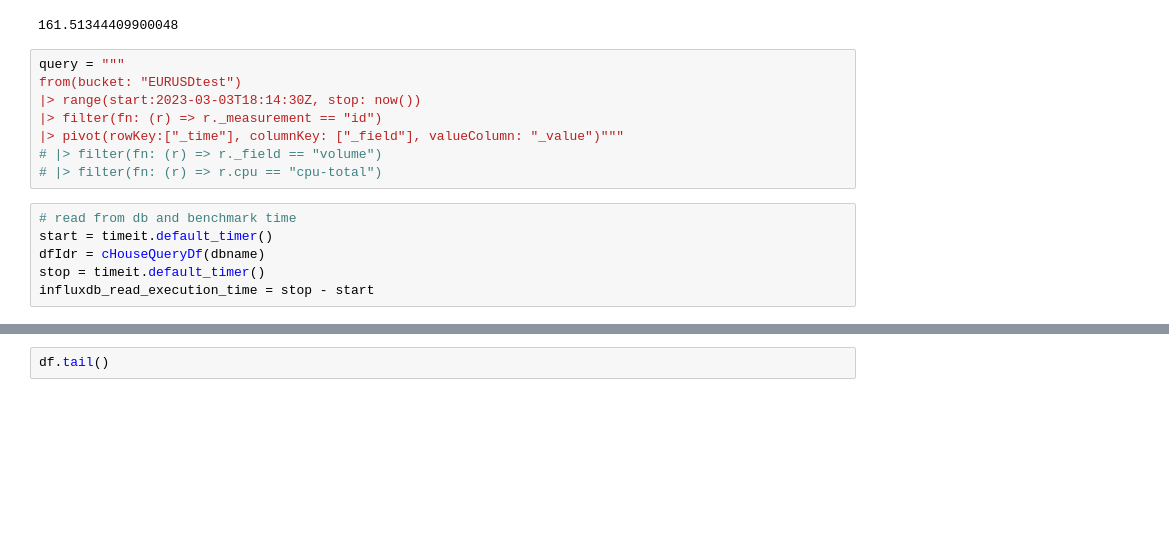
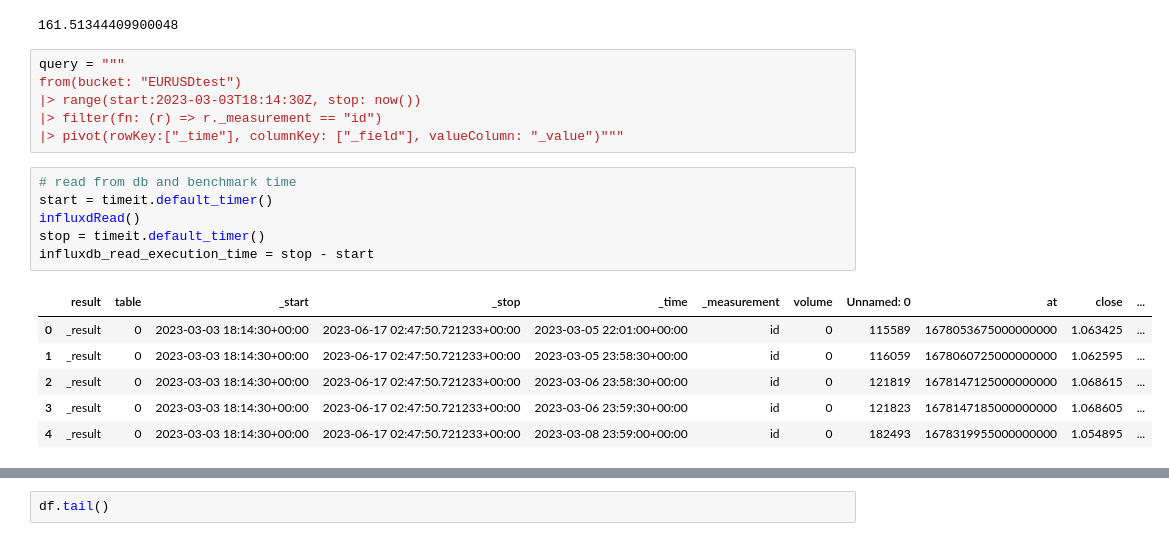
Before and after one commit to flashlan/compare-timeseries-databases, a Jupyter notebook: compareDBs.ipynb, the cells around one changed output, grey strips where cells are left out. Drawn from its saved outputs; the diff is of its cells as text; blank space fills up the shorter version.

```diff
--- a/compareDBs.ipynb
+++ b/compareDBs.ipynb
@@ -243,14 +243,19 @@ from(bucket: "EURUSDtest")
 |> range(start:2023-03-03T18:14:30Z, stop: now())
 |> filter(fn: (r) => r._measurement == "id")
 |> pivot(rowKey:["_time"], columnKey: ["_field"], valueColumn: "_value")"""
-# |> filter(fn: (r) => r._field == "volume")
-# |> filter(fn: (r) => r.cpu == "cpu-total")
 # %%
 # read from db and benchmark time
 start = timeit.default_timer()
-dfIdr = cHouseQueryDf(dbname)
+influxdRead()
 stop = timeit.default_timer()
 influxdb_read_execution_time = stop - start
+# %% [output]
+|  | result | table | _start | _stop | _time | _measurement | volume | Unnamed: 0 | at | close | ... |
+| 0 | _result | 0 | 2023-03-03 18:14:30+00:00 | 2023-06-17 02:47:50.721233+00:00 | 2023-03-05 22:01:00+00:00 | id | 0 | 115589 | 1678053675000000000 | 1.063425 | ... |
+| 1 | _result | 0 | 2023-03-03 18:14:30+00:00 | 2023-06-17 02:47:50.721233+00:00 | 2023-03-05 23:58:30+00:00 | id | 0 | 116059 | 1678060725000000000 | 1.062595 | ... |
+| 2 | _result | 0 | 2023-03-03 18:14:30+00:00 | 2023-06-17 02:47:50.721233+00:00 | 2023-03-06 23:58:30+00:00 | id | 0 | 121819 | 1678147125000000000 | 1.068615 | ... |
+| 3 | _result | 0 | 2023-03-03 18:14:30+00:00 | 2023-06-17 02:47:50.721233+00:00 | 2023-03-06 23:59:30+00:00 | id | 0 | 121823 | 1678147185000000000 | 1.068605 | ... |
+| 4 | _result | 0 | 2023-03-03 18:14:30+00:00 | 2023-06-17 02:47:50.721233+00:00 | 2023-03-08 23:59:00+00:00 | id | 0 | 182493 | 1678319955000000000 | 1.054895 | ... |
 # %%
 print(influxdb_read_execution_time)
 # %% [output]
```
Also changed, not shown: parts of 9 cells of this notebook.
******************************
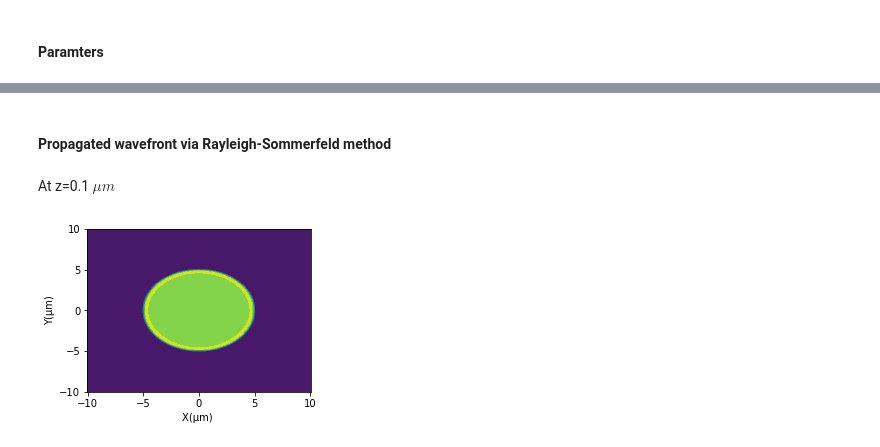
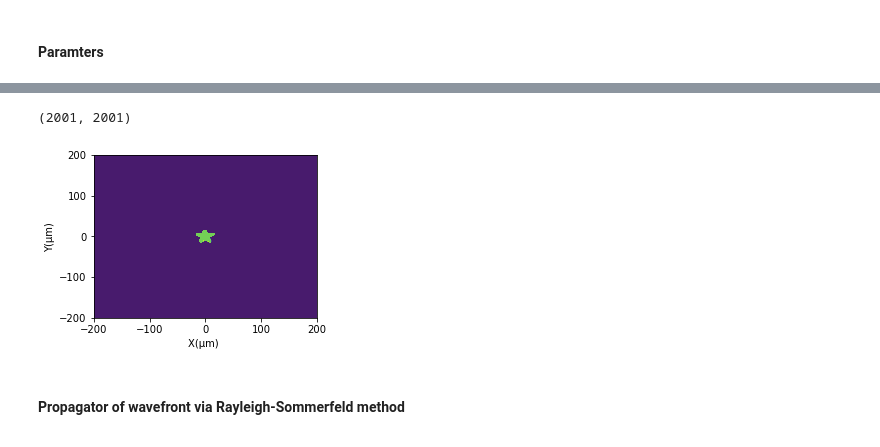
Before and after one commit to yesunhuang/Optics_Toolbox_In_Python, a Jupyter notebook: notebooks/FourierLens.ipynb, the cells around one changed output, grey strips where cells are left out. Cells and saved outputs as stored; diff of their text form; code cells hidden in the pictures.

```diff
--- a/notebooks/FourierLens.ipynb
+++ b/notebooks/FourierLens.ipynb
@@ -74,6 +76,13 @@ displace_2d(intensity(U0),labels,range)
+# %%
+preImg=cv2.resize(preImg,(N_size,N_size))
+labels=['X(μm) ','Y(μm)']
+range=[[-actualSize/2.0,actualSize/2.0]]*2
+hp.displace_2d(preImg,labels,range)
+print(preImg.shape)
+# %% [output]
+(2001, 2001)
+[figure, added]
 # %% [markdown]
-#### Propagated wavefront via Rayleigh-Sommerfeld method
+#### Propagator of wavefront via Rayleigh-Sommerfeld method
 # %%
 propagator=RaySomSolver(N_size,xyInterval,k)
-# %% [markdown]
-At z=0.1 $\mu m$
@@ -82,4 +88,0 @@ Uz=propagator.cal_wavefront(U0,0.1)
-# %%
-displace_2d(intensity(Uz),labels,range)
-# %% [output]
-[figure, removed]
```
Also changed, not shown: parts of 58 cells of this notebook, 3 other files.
******************************
> THE PROBLEM:
Count the lines in the records above that contain "output". Reply with the number only.

> WRITTEN ANSWER:
6